Learn from mistakes.
Our natural tendency is to react to failure by seeking to blame. However when we’re focused on avoiding or attributing blame, we prevent ourselves from learning. Therefore, reframe setbacks as learning opportunities. Be interested instead of defensive. Before taking action, strive to understand the mistake and the factors that caused it. Gather information and feedback. Ask for examples to help you understand the issue. Keep an open mind. Don’t take criticism personally; practise listening calmly. When you have a good understanding of the mistake or setback and have received feedback regarding possible contributing factors, only then look for solutions: What did we learn from this? How can I do better next time?
Take thoughtful action.
Take time to reflect on what you’ve learned. If the criticisms and suggestions are valid, adjust your decisions and actions accordingly. By reflecting before acting, you’ll demonstrate the kind of reasoned leadership that earns respect from others. Focus on how to do better in the future rather than on what should have been done. Make the necessary changes to avoid a similar mistake and then move on.
Actively and optimistically pursue new opportunities.

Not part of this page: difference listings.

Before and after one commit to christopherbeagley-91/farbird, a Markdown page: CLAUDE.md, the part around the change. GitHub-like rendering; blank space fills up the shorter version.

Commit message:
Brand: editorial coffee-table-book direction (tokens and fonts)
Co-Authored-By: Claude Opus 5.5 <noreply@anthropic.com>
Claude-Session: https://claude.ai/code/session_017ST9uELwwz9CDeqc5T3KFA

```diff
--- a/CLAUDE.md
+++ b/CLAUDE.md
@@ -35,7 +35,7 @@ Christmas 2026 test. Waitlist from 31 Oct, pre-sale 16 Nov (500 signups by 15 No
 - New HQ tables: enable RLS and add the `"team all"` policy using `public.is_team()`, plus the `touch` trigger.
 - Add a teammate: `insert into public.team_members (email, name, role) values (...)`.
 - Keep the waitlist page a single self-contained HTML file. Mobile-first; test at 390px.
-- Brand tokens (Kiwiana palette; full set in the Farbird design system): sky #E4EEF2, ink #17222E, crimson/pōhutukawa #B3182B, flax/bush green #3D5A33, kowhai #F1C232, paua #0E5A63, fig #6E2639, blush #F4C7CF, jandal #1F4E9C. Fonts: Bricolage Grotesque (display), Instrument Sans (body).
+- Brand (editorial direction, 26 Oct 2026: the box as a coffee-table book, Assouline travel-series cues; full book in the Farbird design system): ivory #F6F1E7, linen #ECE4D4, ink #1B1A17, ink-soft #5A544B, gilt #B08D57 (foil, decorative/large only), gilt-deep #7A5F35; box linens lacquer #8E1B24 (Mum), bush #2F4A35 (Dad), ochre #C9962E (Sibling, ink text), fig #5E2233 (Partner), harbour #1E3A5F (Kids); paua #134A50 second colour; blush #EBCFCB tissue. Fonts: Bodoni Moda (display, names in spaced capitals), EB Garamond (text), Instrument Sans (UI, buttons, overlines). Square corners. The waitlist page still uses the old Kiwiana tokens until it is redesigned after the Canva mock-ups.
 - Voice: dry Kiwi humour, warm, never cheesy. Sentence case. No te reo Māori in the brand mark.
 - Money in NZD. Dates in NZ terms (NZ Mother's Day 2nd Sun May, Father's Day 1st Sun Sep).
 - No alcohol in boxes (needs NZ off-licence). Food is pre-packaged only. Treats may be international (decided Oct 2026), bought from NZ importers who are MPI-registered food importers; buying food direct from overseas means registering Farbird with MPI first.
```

Successful leaders never allow critiques to stop creative ideas. Comedy Central’s Walter Levitt says criticism comes with the contract when you become a leader. While new ideas always carry the risk of failure, they always lead to new knowledge.
So go ahead, embrace the opportunities – and hug your critics.